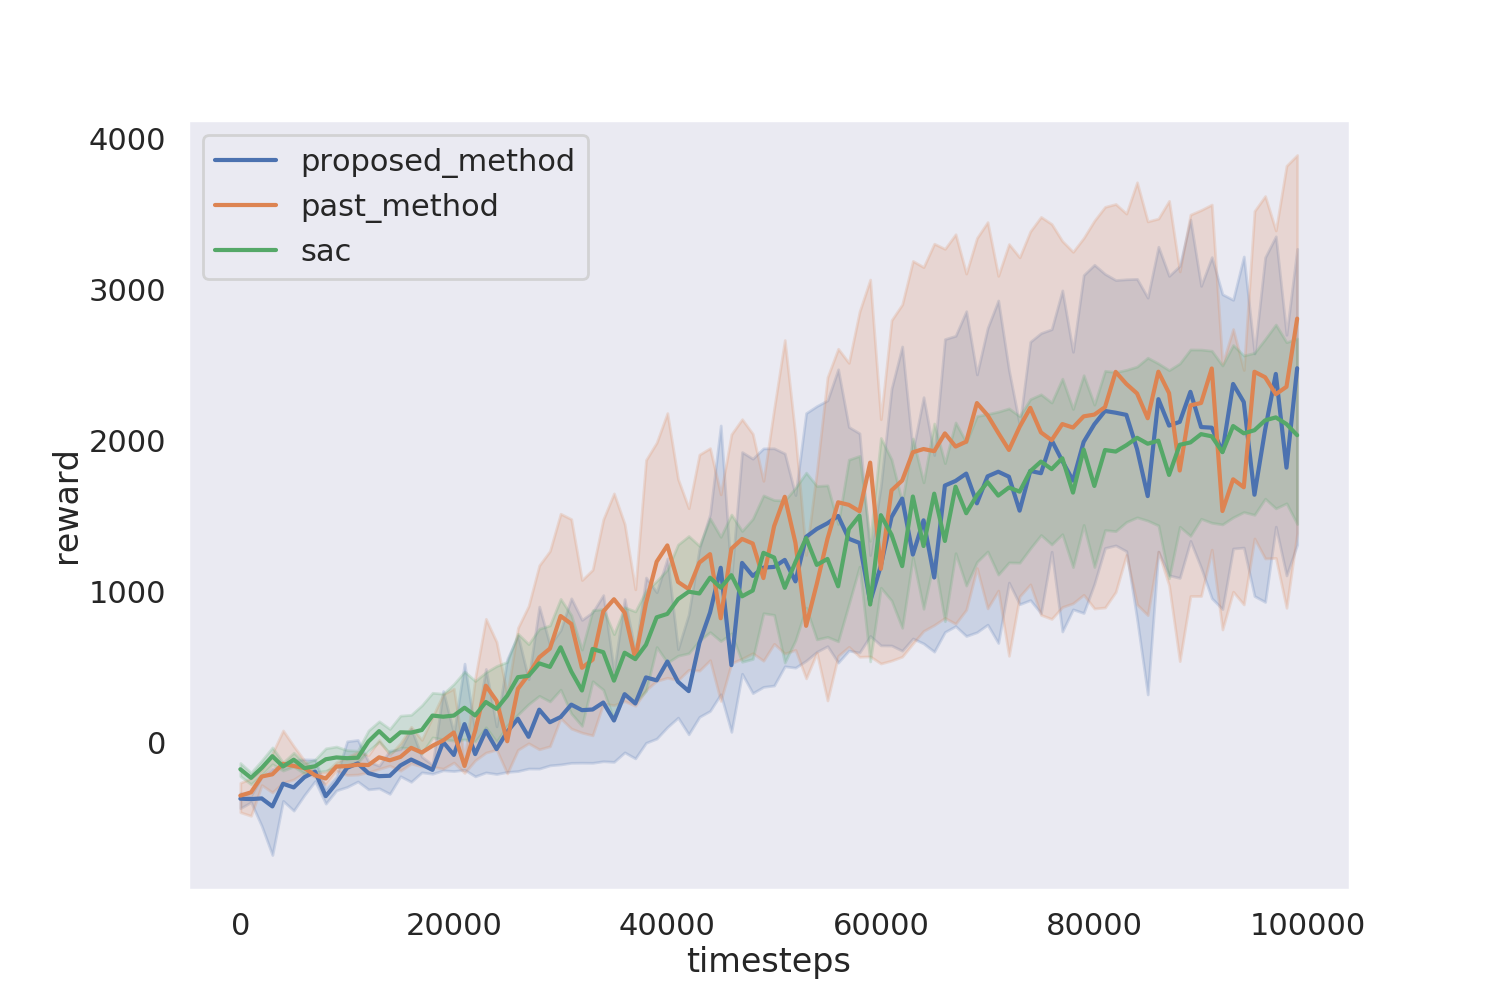
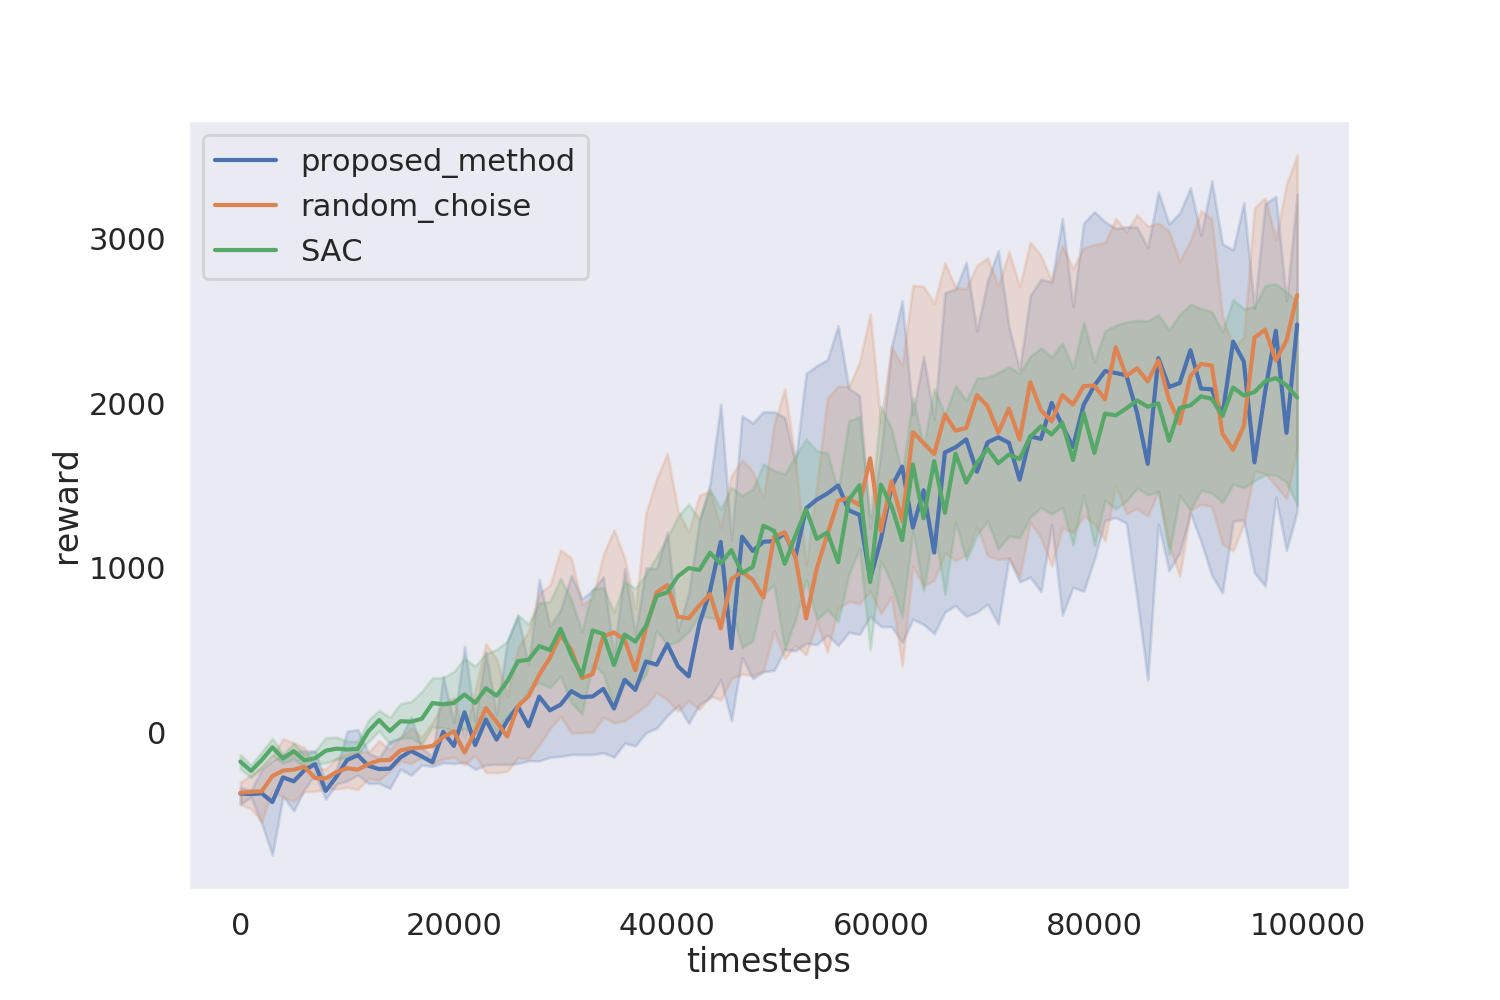
add

diff --git a/mpc_contorller.py b/mpc_contorller.py
@@ -193,7 +193,8 @@ class MPCController:
                 (self.N, self.env.observation_space.shape[0])).float().to(self.device)
             state_vars = torch.zeros(
                 (self.N, self.env.observation_space.shape[0])).float().to(self.device)
-            model_id = self.choose_index_model(state_means_, state_vars_)
+            model_id = self.choose_index_model_klandrandom(
+                state_means_, state_vars_)
             # print(model_id.shape)
             for j in range(self.N):
                 for k in range(self.env.observation_space.shape[0]):
@@ -213,7 +214,7 @@ class MPCController:
                 (self.N)).float().to(self.device)
             reward_vars = torch.zeros(
                 (self.N)).float().to(self.device)
-            reward_model_id = self.choose_index_reward(
+            reward_model_id = self.choose_index_reward_klandrandom(
                 reward_means_, reward_vars_)
             # print(reward_model_id.shape)
             for j in range(self.N):
@@ -344,6 +345,103 @@ class MPCController:
             model_id[i, :] = torch.argmin(kl_result[i, :, :], axis=0)
 
         return model_id
+
+    def choose_index_model_klandrandom(self, next_means, next_vars, C=0.5):
+        '''next_means(torch array): (self.N, en_size,dim_state)'''
+        '''next_vars(torch array): (self.N, en_size,dim_state)'''
+
+        en_size = self.model.ensemble_size
+        next_sigmas = torch.rsqrt(next_vars)
+        space_dim = self.env.observation_space.shape[0]
+        # first calc mu
+        mu = torch.zeros((self.N, en_size, space_dim)).float().to(self.device)
+        sigma = torch.zeros((self.N, en_size, space_dim)
+                            ).float().to(self.device)
+
+        for i in range(en_size):
+            for j in range(en_size):
+                if i == j:
+                    continue
+                mu[:, i, :] += next_means[:, j, :]
+            mu[:, i, :] /= (en_size - 1)
+
+        # next calc sigma
+        for i in range(en_size):
+            for j in range(en_size):
+                if i == j:
+                    continue
+                sigma[:, i, :] += torch.pow(next_sigmas[:, j, :], 2) + \
+                    torch.pow(next_means[:, j, :], 2)
+            sigma[:, i, :] /= (en_size - 1)
+            sigma[:, i, :] -= torch.pow(mu[:, i, :], 2)
+
+        # calc kl div
+        kl_result = torch.zeros(
+            (self.N, en_size, space_dim)).float().to(self.device)
+
+        for i in range(en_size):
+
+            kl_result[:, i, :] = self.calc_kl(
+                next_means[:, i, :], next_sigmas[:, i, :], mu[:, i, :], sigma[:, i, :])
+
+        model_id = torch.zeros((self.N, space_dim)).long().to(self.device)
+
+        for i in range(self.N):
+            model_id[i, :] = torch.argmin(kl_result[i, :, :], axis=0)
+
+        for i in range(self.N):
+            for j in range(space_dim):
+                if kl_result[i, model_id[i, j], j] >= C:
+                    print(torch.randint(0, en_size, (1,)))
+                    model_id[i, j] = torch.randint(en_size)
+
+        return model_id
+
+    def choose_index_reward_klandrandom(self, next_means, next_vars, C=0.5):
+        '''next_means(torch array): (self.N, en_size,dim_state)'''
+        '''next_vars(torch array): (self.N, en_size,dim_state)'''
+        en_size = self.model.ensemble_size
+        next_sigmas = torch.rsqrt(next_vars)
+        space_dim = 1
+        # first calc mu
+        mu = torch.zeros((self.N, en_size, space_dim)).float().to(self.device)
+        sigma = torch.zeros((self.N, en_size, space_dim)
+                            ).float().to(self.device)
+
+        for i in range(en_size):
+            for j in range(en_size):
+                if i == j:
+                    continue
+                mu[:, i, :] += next_means[:, j, :]
+            mu[:, i, :] /= (en_size - 1)
+
+        # next calc sigma
+        for i in range(en_size):
+            for j in range(en_size):
+                if i == j:
+                    continue
+                sigma[:, i, :] += torch.pow(next_sigmas[:, j, :], 2) + \
+                    torch.pow(next_means[:, j, :], 2)
+            sigma[:, i, :] /= (en_size - 1)
+            sigma[:, i, :] -= torch.pow(mu[:, i, :], 2)
+
+        # calc kl div
+        kl_result = torch.zeros(
+            (self.N, en_size, space_dim)).float().to(self.device)
+
+        for i in range(en_size):
+            kl_result[:, i, :] = self.calc_kl(
+                next_means[:, i, :], next_sigmas[:, i, :], mu[:, i, :], sigma[:, i, :])
+        rewardmodel_id = torch.zeros(
+            (self.N, space_dim)).long().to(self.device)
+
+        for i in range(self.N):
+            if torch.min(kl_result[i, :, :], axis=0) >= C:
+                rewardmodel_id[i, :] = torch.randint(en_size)
+            else:
+                rewardmodel_id[i, :] = torch.argmin(kl_result[i, :, :], axis=0)
+
+        return rewardmodel_id
 
 
 if __name__ == '__main__':

diff --git a/visualize.py b/visualize.py
@@ -31,7 +31,7 @@ for i in range(100):
 
 
 dir_name = 'mpc-policy'
-data = [[0] * 100 for _ in range(4)]
+data = [[0] * 100 for _ in range(6)]
 i = 0
 for file in glob(dir_name + '/*.log'):
     # print(file)
@@ -50,11 +50,11 @@ for file in glob(dir_name + '/*.log'):
 # print(data)
 policy = []
 for i in range(100):
-    for j in range(4):
+    for j in range(6):
         policy.append(data[j][i])
 
 dir_name = 'sac-data'
-data = [[0] * 100 for _ in range(9)]
+data = [[0] * 100 for _ in range(17)]
 i = 0
 for file in glob(dir_name + '/*.log'):
     # print(file)
@@ -75,22 +75,23 @@ for file in glob(dir_name + '/*.log'):
 # print(data)
 sac = []
 for i in range(100):
-    for j in range(9):
+    for j in range(17):
         sac.append(data[j][i])
 
 
 sns.set(font='Yu Gothic')
 # plt.plot(x, np.array(reward_teian), label='proposedmethod')
 x = np.repeat(np.arange(0, 100000, 1000), 4)
-y = np.repeat(np.arange(0, 100000, 1000), 9)
+z = np.repeat(np.arange(0, 100000, 1000), 6)
+y = np.repeat(np.arange(0, 100000, 1000), 17)
 print(x.shape)
 print(np.array(policy_kl).shape)
 sns.set_context('poster')
 plt.figure(figsize=(15, 10))
 sns.lineplot(x, np.array(policy_kl), label='proposed_method')
 
-sns.lineplot(x, np.array(policy), label='past_method')
-sns.lineplot(y, np.array(sac), label='sac')
+sns.lineplot(z, np.array(policy), label='random_choise')
+sns.lineplot(y, np.array(sac), label='SAC')
 
 plt.legend(loc='upper left')
 # plt.legend()
@@ -99,5 +100,5 @@ plt.legend(loc='upper left')
 plt.xlabel('timesteps')
 plt.ylabel('reward')
 plt.grid()
-plt.savefig('test.png')
+# plt.savefig('test.png')
 plt.show()

diff --git a/main_sac.py b/main_sac.py
@@ -155,6 +155,9 @@ if __name__ == '__main__':
         print('error')
         exit()
     logging.info('mpc_function %s', function_name)
+    comment = args[7]
+    if comment is not None:
+        logging.info(comment)
     for nsteps in range(n_steps):
         #model, rewardmodel = fit_model(buffer, grad_steps)
         best_score = env.reward_range[0]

● Exercise details:
The pictures alone are to be left out when the data above is copied; all else must match exactly.

● Answer:
add

diff --git a/mpc_contorller.py b/mpc_contorller.py
@@ -193,7 +193,8 @@ class MPCController:
                 (self.N, self.env.observation_space.shape[0])).float().to(self.device)
             state_vars = torch.zeros(
                 (self.N, self.env.observation_space.shape[0])).float().to(self.device)
-            model_id = self.choose_index_model(state_means_, state_vars_)
+            model_id = self.choose_index_model_klandrandom(
+                state_means_, state_vars_)
             # print(model_id.shape)
             for j in range(self.N):
                 for k in range(self.env.observation_space.shape[0]):
@@ -213,7 +214,7 @@ class MPCController:
                 (self.N)).float().to(self.device)
             reward_vars = torch.zeros(
                 (self.N)).float().to(self.device)
-            reward_model_id = self.choose_index_reward(
+            reward_model_id = self.choose_index_reward_klandrandom(
                 reward_means_, reward_vars_)
             # print(reward_model_id.shape)
             for j in range(self.N):
@@ -344,6 +345,103 @@ class MPCController:
             model_id[i, :] = torch.argmin(kl_result[i, :, :], axis=0)
 
         return model_id
+
+    def choose_index_model_klandrandom(self, next_means, next_vars, C=0.5):
+        '''next_means(torch array): (self.N, en_size,dim_state)'''
+        '''next_vars(torch array): (self.N, en_size,dim_state)'''
+
+        en_size = self.model.ensemble_size
+        next_sigmas = torch.rsqrt(next_vars)
+        space_dim = self.env.observation_space.shape[0]
+        # first calc mu
+        mu = torch.zeros((self.N, en_size, space_dim)).float().to(self.device)
+        sigma = torch.zeros((self.N, en_size, space_dim)
+                            ).float().to(self.device)
+
+        for i in range(en_size):
+            for j in range(en_size):
+                if i == j:
+                    continue
+                mu[:, i, :] += next_means[:, j, :]
+            mu[:, i, :] /= (en_size - 1)
+
+        # next calc sigma
+        for i in range(en_size):
+            for j in range(en_size):
+                if i == j:
+                    continue
+                sigma[:, i, :] += torch.pow(next_sigmas[:, j, :], 2) + \
+                    torch.pow(next_means[:, j, :], 2)
+            sigma[:, i, :] /= (en_size - 1)
+            sigma[:, i, :] -= torch.pow(mu[:, i, :], 2)
+
+        # calc kl div
+        kl_result = torch.zeros(
+            (self.N, en_size, space_dim)).float().to(self.device)
+
+        for i in range(en_size):
+
+            kl_result[:, i, :] = self.calc_kl(
+                next_means[:, i, :], next_sigmas[:, i, :], mu[:, i, :], sigma[:, i, :])
+
+        model_id = torch.zeros((self.N, space_dim)).long().to(self.device)
+
+        for i in range(self.N):
+            model_id[i, :] = torch.argmin(kl_result[i, :, :], axis=0)
+
+        for i in range(self.N):
+            for j in range(space_dim):
+                if kl_result[i, model_id[i, j], j] >= C:
+                    print(torch.randint(0, en_size, (1,)))
+                    model_id[i, j] = torch.randint(en_size)
+
+        return model_id
+
+    def choose_index_reward_klandrandom(self, next_means, next_vars, C=0.5):
+        '''next_means(torch array): (self.N, en_size,dim_state)'''
+        '''next_vars(torch array): (self.N, en_size,dim_state)'''
+        en_size = self.model.ensemble_size
+        next_sigmas = torch.rsqrt(next_vars)
+        space_dim = 1
+        # first calc mu
+        mu = torch.zeros((self.N, en_size, space_dim)).float().to(self.device)
+        sigma = torch.zeros((self.N, en_size, space_dim)
+                            ).float().to(self.device)
+
+        for i in range(en_size):
+            for j in range(en_size):
+                if i == j:
+                    continue
+                mu[:, i, :] += next_means[:, j, :]
+            mu[:, i, :] /= (en_size - 1)
+
+        # next calc sigma
+        for i in range(en_size):
+            for j in range(en_size):
+                if i == j:
+                    continue
+                sigma[:, i, :] += torch.pow(next_sigmas[:, j, :], 2) + \
+                    torch.pow(next_means[:, j, :], 2)
+            sigma[:, i, :] /= (en_size - 1)
+            sigma[:, i, :] -= torch.pow(mu[:, i, :], 2)
+
+        # calc kl div
+        kl_result = torch.zeros(
+            (self.N, en_size, space_dim)).float().to(self.device)
+
+        for i in range(en_size):
+            kl_result[:, i, :] = self.calc_kl(
+                next_means[:, i, :], next_sigmas[:, i, :], mu[:, i, :], sigma[:, i, :])
+        rewardmodel_id = torch.zeros(
+            (self.N, space_dim)).long().to(self.device)
+
+        for i in range(self.N):
+            if torch.min(kl_result[i, :, :], axis=0) >= C:
+                rewardmodel_id[i, :] = torch.randint(en_size)
+            else:
+                rewardmodel_id[i, :] = torch.argmin(kl_result[i, :, :], axis=0)
+
+        return rewardmodel_id
 
 
 if __name__ == '__main__':

diff --git a/visualize.py b/visualize.py
@@ -31,7 +31,7 @@ for i in range(100):
 
 
 dir_name = 'mpc-policy'
-data = [[0] * 100 for _ in range(4)]
+data = [[0] * 100 for _ in range(6)]
 i = 0
 for file in glob(dir_name + '/*.log'):
     # print(file)
@@ -50,11 +50,11 @@ for file in glob(dir_name + '/*.log'):
 # print(data)
 policy = []
 for i in range(100):
-    for j in range(4):
+    for j in range(6):
         policy.append(data[j][i])
 
 dir_name = 'sac-data'
-data = [[0] * 100 for _ in range(9)]
+data = [[0] * 100 for _ in range(17)]
 i = 0
 for file in glob(dir_name + '/*.log'):
     # print(file)
@@ -75,22 +75,23 @@ for file in glob(dir_name + '/*.log'):
 # print(data)
 sac = []
 for i in range(100):
-    for j in range(9):
+    for j in range(17):
         sac.append(data[j][i])
 
 
 sns.set(font='Yu Gothic')
 # plt.plot(x, np.array(reward_teian), label='proposedmethod')
 x = np.repeat(np.arange(0, 100000, 1000), 4)
-y = np.repeat(np.arange(0, 100000, 1000), 9)
+z = np.repeat(np.arange(0, 100000, 1000), 6)
+y = np.repeat(np.arange(0, 100000, 1000), 17)
 print(x.shape)
 print(np.array(policy_kl).shape)
 sns.set_context('poster')
 plt.figure(figsize=(15, 10))
 sns.lineplot(x, np.array(policy_kl), label='proposed_method')
 
-sns.lineplot(x, np.array(policy), label='past_method')
-sns.lineplot(y, np.array(sac), label='sac')
+sns.lineplot(z, np.array(policy), label='random_choise')
+sns.lineplot(y, np.array(sac), label='SAC')
 
 plt.legend(loc='upper left')
 # plt.legend()
@@ -99,5 +100,5 @@ plt.legend(loc='upper left')
 plt.xlabel('timesteps')
 plt.ylabel('reward')
 plt.grid()
-plt.savefig('test.png')
+# plt.savefig('test.png')
 plt.show()

diff --git a/main_sac.py b/main_sac.py
@@ -155,6 +155,9 @@ if __name__ == '__main__':
         print('error')
         exit()
     logging.info('mpc_function %s', function_name)
+    comment = args[7]
+    if comment is not None:
+        logging.info(comment)
     for nsteps in range(n_steps):
         #model, rewardmodel = fit_model(buffer, grad_steps)
         best_score = env.reward_range[0]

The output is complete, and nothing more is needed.